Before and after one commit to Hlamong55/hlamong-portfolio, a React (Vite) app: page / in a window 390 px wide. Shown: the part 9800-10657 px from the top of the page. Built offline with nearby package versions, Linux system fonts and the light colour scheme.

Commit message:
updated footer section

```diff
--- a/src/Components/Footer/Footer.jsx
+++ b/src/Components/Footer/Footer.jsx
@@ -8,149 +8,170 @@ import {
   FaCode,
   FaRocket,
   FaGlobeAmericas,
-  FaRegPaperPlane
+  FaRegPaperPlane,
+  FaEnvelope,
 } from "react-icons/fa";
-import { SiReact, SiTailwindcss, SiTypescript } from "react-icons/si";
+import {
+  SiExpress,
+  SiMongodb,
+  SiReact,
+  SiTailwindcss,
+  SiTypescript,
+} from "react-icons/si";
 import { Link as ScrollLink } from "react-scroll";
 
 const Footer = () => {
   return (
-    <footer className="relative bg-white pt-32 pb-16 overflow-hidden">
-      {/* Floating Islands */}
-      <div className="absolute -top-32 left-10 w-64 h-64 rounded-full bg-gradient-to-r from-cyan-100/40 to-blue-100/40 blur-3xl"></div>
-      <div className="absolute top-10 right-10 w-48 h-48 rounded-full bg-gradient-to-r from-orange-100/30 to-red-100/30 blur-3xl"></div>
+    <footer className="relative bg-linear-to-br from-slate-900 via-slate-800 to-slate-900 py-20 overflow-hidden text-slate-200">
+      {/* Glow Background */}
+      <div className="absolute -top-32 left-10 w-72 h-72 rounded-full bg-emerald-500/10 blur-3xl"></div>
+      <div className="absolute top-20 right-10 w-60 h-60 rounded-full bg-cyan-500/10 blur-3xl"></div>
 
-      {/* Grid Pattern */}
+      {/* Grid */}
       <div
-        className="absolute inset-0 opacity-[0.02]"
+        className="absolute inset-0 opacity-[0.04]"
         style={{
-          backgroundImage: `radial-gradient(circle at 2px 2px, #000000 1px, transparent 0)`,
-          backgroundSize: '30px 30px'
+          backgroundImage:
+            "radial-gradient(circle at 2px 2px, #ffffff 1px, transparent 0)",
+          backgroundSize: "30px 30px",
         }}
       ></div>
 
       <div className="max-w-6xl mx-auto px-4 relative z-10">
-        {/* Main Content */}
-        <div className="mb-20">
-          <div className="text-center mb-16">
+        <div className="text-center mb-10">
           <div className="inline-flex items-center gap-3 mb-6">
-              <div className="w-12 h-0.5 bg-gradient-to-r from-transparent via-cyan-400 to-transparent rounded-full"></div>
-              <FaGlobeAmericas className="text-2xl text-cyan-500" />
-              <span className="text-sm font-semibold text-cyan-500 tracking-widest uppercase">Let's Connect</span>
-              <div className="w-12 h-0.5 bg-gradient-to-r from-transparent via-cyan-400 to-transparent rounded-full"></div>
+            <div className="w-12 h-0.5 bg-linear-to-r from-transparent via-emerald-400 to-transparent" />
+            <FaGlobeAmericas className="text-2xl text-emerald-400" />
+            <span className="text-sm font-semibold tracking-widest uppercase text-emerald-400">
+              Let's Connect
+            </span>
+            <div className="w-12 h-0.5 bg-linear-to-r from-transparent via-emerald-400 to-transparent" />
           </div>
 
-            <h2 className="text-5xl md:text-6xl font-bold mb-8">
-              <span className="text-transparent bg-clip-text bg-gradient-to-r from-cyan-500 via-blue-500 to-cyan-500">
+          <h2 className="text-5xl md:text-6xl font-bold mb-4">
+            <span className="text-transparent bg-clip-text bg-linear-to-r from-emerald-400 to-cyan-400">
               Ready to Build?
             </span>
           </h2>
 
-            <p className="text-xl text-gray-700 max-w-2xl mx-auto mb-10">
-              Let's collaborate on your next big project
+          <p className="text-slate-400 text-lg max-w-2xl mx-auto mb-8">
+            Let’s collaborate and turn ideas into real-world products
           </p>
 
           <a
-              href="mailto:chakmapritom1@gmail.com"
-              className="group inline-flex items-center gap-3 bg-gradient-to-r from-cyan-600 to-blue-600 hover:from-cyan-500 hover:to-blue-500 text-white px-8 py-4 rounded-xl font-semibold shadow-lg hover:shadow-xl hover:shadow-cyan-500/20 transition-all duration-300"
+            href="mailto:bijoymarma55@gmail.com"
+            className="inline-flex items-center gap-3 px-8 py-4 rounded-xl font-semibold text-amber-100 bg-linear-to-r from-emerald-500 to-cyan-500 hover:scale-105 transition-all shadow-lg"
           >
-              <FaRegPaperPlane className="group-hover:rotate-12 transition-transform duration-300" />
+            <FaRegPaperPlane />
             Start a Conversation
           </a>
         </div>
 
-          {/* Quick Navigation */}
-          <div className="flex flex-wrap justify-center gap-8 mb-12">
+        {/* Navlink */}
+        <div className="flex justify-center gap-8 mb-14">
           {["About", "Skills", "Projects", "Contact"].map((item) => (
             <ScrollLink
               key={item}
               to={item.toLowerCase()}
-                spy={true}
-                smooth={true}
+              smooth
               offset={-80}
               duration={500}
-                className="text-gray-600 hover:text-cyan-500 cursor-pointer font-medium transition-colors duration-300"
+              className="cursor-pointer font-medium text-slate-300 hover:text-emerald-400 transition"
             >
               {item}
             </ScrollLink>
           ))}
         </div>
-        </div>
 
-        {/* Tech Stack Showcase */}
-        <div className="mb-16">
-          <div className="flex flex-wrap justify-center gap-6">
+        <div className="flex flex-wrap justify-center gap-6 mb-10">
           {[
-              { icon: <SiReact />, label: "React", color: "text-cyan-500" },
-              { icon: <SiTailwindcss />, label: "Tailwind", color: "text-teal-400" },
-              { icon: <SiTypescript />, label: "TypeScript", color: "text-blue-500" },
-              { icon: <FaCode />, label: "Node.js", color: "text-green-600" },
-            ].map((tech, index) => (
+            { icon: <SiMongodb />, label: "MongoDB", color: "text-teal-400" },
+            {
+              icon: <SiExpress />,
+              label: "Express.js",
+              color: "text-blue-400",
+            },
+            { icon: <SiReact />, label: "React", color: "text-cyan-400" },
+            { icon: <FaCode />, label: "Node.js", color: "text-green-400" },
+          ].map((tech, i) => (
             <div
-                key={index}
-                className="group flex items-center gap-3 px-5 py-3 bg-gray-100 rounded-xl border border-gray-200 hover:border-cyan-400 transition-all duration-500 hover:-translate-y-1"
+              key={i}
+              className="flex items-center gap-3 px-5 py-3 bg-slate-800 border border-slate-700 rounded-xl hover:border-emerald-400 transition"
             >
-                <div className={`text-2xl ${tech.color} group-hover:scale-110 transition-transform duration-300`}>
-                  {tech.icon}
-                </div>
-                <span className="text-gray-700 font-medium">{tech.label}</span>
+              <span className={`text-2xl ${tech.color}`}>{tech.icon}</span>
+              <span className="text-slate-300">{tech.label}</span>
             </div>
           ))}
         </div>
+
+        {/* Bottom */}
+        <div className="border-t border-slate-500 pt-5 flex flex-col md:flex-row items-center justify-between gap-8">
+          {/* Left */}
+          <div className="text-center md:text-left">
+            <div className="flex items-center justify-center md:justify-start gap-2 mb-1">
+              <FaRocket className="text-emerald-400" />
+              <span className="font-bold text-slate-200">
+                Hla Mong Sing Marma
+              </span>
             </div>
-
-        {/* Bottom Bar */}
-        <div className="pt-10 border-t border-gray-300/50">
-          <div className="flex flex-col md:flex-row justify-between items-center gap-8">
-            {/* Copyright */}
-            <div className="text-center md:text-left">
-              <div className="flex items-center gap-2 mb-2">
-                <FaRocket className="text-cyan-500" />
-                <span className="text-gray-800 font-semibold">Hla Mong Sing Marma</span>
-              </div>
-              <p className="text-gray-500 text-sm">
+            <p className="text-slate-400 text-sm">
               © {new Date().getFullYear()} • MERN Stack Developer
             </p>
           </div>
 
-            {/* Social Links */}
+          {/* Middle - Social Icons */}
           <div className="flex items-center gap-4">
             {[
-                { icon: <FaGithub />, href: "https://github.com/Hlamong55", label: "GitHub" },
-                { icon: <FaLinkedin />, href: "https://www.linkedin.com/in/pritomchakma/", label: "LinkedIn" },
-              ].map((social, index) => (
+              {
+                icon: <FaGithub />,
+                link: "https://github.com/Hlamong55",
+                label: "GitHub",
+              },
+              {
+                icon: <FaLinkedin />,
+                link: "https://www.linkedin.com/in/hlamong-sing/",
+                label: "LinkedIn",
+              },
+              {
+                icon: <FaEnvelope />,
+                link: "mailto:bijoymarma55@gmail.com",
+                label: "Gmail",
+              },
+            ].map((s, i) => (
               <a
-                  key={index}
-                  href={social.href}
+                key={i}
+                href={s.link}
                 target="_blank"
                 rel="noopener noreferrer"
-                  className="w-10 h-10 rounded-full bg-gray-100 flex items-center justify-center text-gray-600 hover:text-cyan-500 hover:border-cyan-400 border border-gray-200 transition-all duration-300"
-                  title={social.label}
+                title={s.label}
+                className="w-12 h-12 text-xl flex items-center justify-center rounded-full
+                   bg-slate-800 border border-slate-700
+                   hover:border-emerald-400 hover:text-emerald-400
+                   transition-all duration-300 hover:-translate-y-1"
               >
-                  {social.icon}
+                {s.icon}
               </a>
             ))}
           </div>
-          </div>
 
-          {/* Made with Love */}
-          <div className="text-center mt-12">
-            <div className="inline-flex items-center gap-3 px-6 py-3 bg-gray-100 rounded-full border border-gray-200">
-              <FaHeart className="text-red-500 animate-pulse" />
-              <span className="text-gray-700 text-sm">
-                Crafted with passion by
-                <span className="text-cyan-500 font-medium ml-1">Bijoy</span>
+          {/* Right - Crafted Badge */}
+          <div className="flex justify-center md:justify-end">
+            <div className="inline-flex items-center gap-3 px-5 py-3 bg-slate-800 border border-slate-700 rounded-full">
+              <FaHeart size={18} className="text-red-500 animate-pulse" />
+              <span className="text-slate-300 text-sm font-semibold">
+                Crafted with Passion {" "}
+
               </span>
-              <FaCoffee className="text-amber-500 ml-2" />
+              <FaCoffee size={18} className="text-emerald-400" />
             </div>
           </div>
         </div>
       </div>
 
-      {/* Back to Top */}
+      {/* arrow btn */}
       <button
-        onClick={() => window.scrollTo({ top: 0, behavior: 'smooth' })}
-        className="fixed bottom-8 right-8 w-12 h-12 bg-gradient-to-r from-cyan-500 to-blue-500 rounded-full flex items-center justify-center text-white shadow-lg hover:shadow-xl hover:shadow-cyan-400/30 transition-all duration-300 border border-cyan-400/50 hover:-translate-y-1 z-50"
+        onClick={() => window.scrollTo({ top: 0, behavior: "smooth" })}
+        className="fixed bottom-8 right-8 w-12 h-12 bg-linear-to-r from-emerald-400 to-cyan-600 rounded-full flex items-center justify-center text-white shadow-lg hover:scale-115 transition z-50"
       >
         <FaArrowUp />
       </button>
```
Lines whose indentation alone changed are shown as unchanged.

——————————

Check each line of these records for the string "href" and state only how many lines have it.

* _Solution_
6